“Hantavirus can be dangerous for people and is sometimes fatal in the cases we see,” said Katie Bryan, surveillance epidemiologist with WDH. “If people are going into places that have been closed for a while, especially if planning a cleanup, we want them to be aware of the threat and be careful.”
Fourteen human hantavirus cases, including seven that resulted in death, have been reported in Wyoming since 1999.
Infected rodents can infest garages, campers, cabins and barns and shed hantavirus through urine, droppings and saliva. People can become seriously ill if they breathe in airborne particles created when contaminated, dried materials are disturbed. Infection is also possible when the virus touches broken skin or mucous membranes, if it is swallowed or after bites.
If a building has been closed and unoccupied for a long time, doors and windows should be opened for ventilation at least 30 minutes before cleanup work begins. When working in places that are especially dirty, dusty or infested with mice, extra protective clothing or equipment should be worn such as coveralls, shoe covers and special face masks known as respirators.
Bryan recommended several basic cleanup guidelines:
During cleaning, wear rubber, latex, vinyl, or nitrile gloves.

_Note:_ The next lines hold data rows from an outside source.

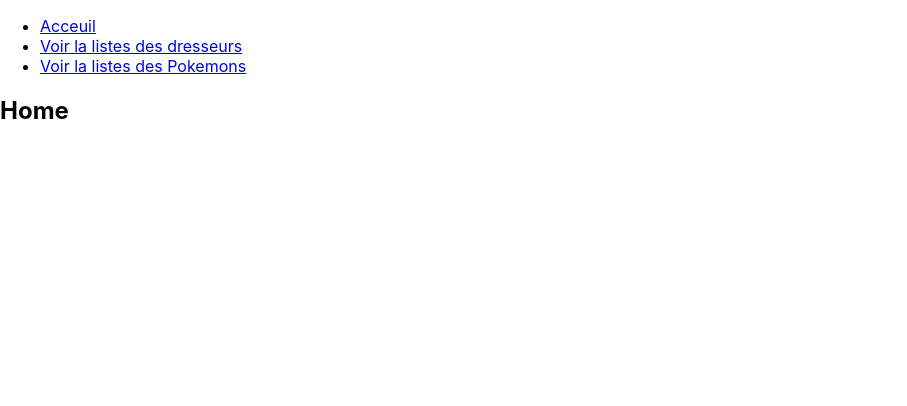
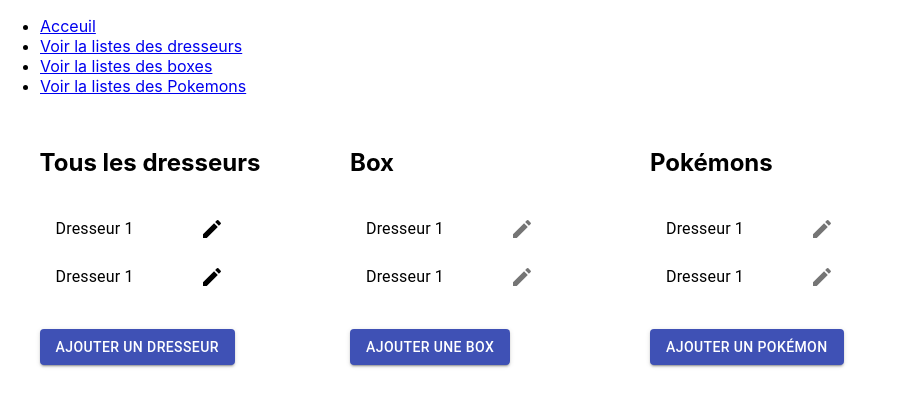
Before and after one commit to Zusoy/pokemon-api, a React (Create React App) app in the folder app/: page / in a window 1280 px wide. Shown: the top 406 px of the page, without its empty margins (0-907 px from the left). Built offline with nearby package versions, Linux system fonts and the light colour scheme.

Commit message:
mis en page de toutes les pages

```diff
--- a/app/src/App.js
+++ b/app/src/App.js
@@ -6,7 +6,7 @@ import {
   Link
 } from "react-router-dom";
 import * as pages from './pages'
-import { Grid } from '@material-ui/core';
+import { Grid, Box } from '@material-ui/core';
 
 const App = () =>
   <Router>
@@ -20,30 +20,41 @@ const App = () =>
             <Link to="/humans">Voir la listes des dresseurs</Link>
           </li>
           <li>
+            <Link to="/boxes">Voir la listes des boxes</Link>
+          </li>
+          <li>
             <Link to="/pokemons">Voir la listes des Pokemons</Link>
           </li>
         </ul>
       </nav>
       <Switch>
         <Route exact path="/">
-          <pages.Home />
+          <Grid container xs={12} spacing={0}>
+            <Box width={300}>
+              <Grid container item justify="center">
+                <pages.ListHuman />
+              </Grid>
+            </Box>
+            <Box width={300}>
+              <Grid item container justify="center">
+                <pages.ListBox />
+              </Grid>
+            </Box>
+            <Box width={300}>
+              <Grid item container justify="center">
+                <pages.ListPokemon />
+              </Grid>
+            </Box>
+          </Grid>
         </Route>
         <Route path="/pokemons">
           <pages.ListPokemon />
         </Route>
         <Route path="/humans">
-          <Grid container xs={12} spacing={0}>
-            <Grid container item xs={2} justify="center">
-              <pages.ListHuman />
-            </Grid>
-            <Grid item container xs={2} justify="center">
-              <pages.ListHuman />
-            </Grid>
-            <Grid item container xs={2} justify="center">
-              <pages.ListHuman />
-            </Grid>
-          </Grid>
-
+          <pages.ListHuman />
+        </Route>
+        <Route path="/boxes">
+          <pages.ListBox />
         </Route>
       </Switch>
     </div>
--- /dev/null
+++ b/app/src/pages/ListBox.js
@@ -0,0 +1,41 @@
+import React from "react"
+import { makeStyles } from '@material-ui/core/styles';
+import { Button, ListItem, ListItemText, List, Box, IconButton } from "@material-ui/core"
+import CreateIcon from '@material-ui/icons/Create';
+
+const useStyles = makeStyles({
+    root: {
+        width: "200px",
+        marginBottom: "20px"
+    },
+    icon: {
+        padding: "0",
+    },
+});
+
+
+const ListBox = () => {
+    const classes = useStyles();
+
+    return (
+        <Box m={2}>
+            <h2>Box</h2>
+            <List className={classes.root} >
+                <ListItem >
+                    <ListItemText primary={"Dresseur 1"} />
+                    <IconButton className={classes.icon} aria-label="edit">
+                        <CreateIcon/>
+                    </IconButton>
+                </ListItem >
+                <ListItem >
+                    <ListItemText primary={"Dresseur 1"} />
+                    <IconButton className={classes.icon} aria-label="edit">
+                        <CreateIcon />
+                    </IconButton>
+                </ListItem>
+            </List >
+            <Button variant="contained" color="primary">Ajouter une box</Button>
+        </Box>)
+}
+
+export default ListBox;
--- a/app/src/pages/ListPokemon.js
+++ b/app/src/pages/ListPokemon.js
@@ -1,6 +1,42 @@
 import React from "react"
-const Home = () =>
-    <h2>Home</h2>;
+import { makeStyles } from '@material-ui/core/styles';
+import { Button, ListItem, ListItemText, List, Box, IconButton } from "@material-ui/core"
+import CreateIcon from '@material-ui/icons/Create';
+
+const useStyles = makeStyles({
+    root: {
+        width: "200px",
+        marginBottom: "20px"
+    },
+    icon: {
+        padding: "0",
+    },
+});
 
 
-export default Home;
+const ListPokemon = () => {
+    const classes = useStyles();
+
+    return (
+        <Box m={2}>
+            <h2>Pokémons</h2>
+            <List className={classes.root} >
+                <ListItem >
+                    <ListItemText primary={"Dresseur 1"} />
+                    <IconButton className={classes.icon} aria-label="edit">
+                        <CreateIcon/>
+                    </IconButton>
+
+                </ListItem >
+                <ListItem >
+                    <ListItemText primary={"Dresseur 1"} />
+                    <IconButton className={classes.icon} aria-label="edit">
+                        <CreateIcon/>
+                    </IconButton>
+                </ListItem>
+            </List >
+            <Button variant="contained" color="primary">Ajouter un pokémon</Button>
+        </Box>)
+}
+
+export default ListPokemon;
--- a/app/src/pages/index.js
+++ b/app/src/pages/index.js
@@ -3,3 +3,4 @@ export { default as AddTrainer } from './AddTrainer';
 export { default as AddPokemon } from './AddPokemon';
 export { default as ListHuman } from './ListHuman';
 export { default as ListPokemon } from './ListPokemon';
+export { default as ListBox } from './ListBox';
```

Spray rodent urine and droppings with a disinfectant or bleach solution until thoroughly soaked. Combining 1 ½ cups of household bleach with 1 gallon of water is a good choice.
Do not vacuum or sweep urine, droppings, nesting materials or contaminated surfaces until they have been disinfected.
Use a paper towel (while wearing gloves) to pick up urine and droppings.
After the droppings and urine have been removed, disinfect items that might have been contaminated.